In the 60-70 ies of XX century by the architects once again beginning to turn to steel, and German Frei Otto, one of the first creates a mesh coating of steel and glass. It seems to me that any professional at a certain stage of its growth begins to ask questions like: "Who are we? How and where are we going?" And, apparently, Frei Otto thought, "well, I was the first who came up with similar steel and metal and glass shell?" He began to look for those who have ever dealt with, and I came across the work.

About all forgotten for many years. A little known as the author of hyperboloid towers, but no one remembered his unique mesh cover. And it was the first who in 1894 had the idea to use steel in tension not only in bridges but also in the coating of buildings.

One of latest trends in engineering and designing of coatings of steel shell membrane, the use of which is now firmly entrenched in the jurisprudence of the European, North American and Japanese architecture. Membranes are referred to as coatings, which simultaneously perform the load bearing and enclosing functions. That is, it holds its own weight, and at the same time protects from snow and rain. It's very thin shells that are usually made of synthetic fabric is fairly thick compared to normal tissue, but thin compared to concrete shells.

Membrane also invented, and that is their charm. In a mesh coating carrier has a mesh part and enclosing the part of the roofing iron or glass. Thought, and whether immediately out of roofing iron to make a coating that could withstand the load? As a result, for the same exhibition he built the pavilion rotunda with suspended membrane with a diameter of 25 meters, which was made from corrugated iron and could really carry the load.

The Millennium dome in London, built by Richard Rogerson, created with application of technology of the shell membrane.
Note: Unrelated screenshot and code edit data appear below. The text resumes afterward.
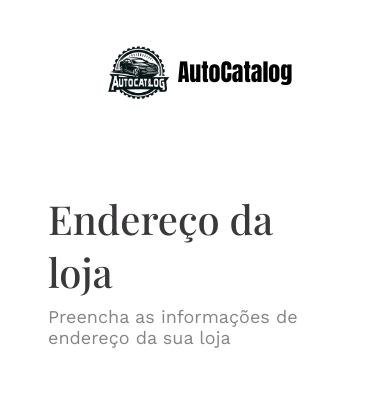
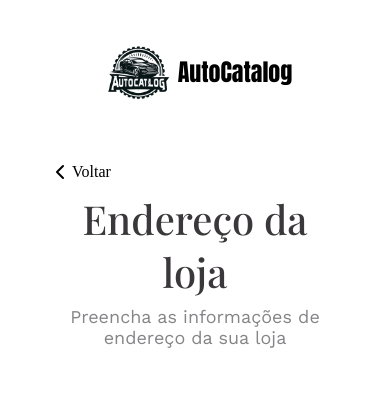
Before and after one commit to amedeirosg/car-catalog, a Next.js app: page /cadastro-loja in a window 390 px wide. Shown: the top 398 px of the page. Built offline with nearby package versions, Linux system fonts and the light colour scheme; no server answers; a web font is replaced by a local one.

Commit message:
handle back register store

```diff
--- a/src/app/Components/Header/Header.css
+++ b/src/app/Components/Header/Header.css
@@ -115,7 +115,7 @@
         flex-direction: column;
         background: #535353;
         align-items: center;
-        position:absolute;
+        position:fixed;
         top:0;
         left:0;
         width: 0;
--- a/src/app/cadastro-loja/StoreRegister.css
+++ b/src/app/cadastro-loja/StoreRegister.css
@@ -1,5 +1,6 @@
 .StoreRegisterContainer{
 
+    position:relative;
     display:flex;
     flex-direction: column;
     gap:5rem;
@@ -9,13 +10,39 @@
 
 }
 
-.StoreRegisterTitle{
+.StoreFormTitle{
 
+    position: relative;
     display: flex;
     flex-direction: column;
     justify-content: center;
     align-items: center;
     gap:.5rem;
+    text-align: center;
+
+}
+
+.Title{
+
+    display: flex;
+    align-items: center;
+
+}
+
+.StoreRegisterTitle{
+
+    display: flex;
+    align-items: center;
+
+}
+
+.RegisterIconBack{
+
+    display:flex;
+    align-items: center;
+    position: absolute;
+    left: -10rem;
+    cursor: pointer;
 
 }
 
@@ -144,4 +171,12 @@
         padding: 2rem 3rem;
 
     }
+
+    .RegisterIconBack{
+
+        left: 0rem;
+        top:-2rem;
+
+    }
+
 }
--- a/src/app/cadastro-loja/page.tsx
+++ b/src/app/cadastro-loja/page.tsx
@@ -8,6 +8,8 @@ import { InfoContext } from "../Components/ContextProvider/contextProvider";
 import { createAcc, createUser } from "@/database/fs";
 import "./StoreRegister.css";
 import { useHandleNext } from "../Components/HandleNext/handleNext";
+import { useHandleBack } from "../Components/HandleBack/handleBack";
+import { ChevronLeft } from "lucide-react";
 
 export default function StoreRegister() {
   //@ts-ignore
@@ -21,6 +23,7 @@ export default function StoreRegister() {
   const [complement, setComplement] = useState("");
   const [nameOfStore, setNameOfStore] = useState("");
   const [errors, setErrors] = useState({});
+  const handleBack = useHandleBack();
 
   const validateCEP = () => {
     const cepRegex = /^\d{5}-?\d{3}$/;
@@ -91,8 +94,17 @@ export default function StoreRegister() {
         <RegisterHeader />
       </div>
       <div className="StoreRegisterTitle">
-        <h1>Endereço da loja</h1>
-        <p>Preencha as informações de endereço da sua loja</p>
+        <div className="StoreFormTitle">
+          <div className="Title">
+            <h1>Endereço da loja</h1>
+            <div className="RegisterIconBack" onClick={handleBack}>
+              <ChevronLeft />
+              <span>Voltar</span>
+            </div>
+          </div>
+
+          <p>Preencha as informações de endereço da sua loja</p>
+        </div>
       </div>
       <div className="StoreRegisterArea">
         <div className="StoreName">
```
Also changed, not shown: src/app/cadastro/page.tsx (+0 -14 lines).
What will be the next revolution, I don't know. But it seems to me that a fruitful way, as we saw in the previous revolution, is a way of addressing the past. Study the past and you'll be one step ahead!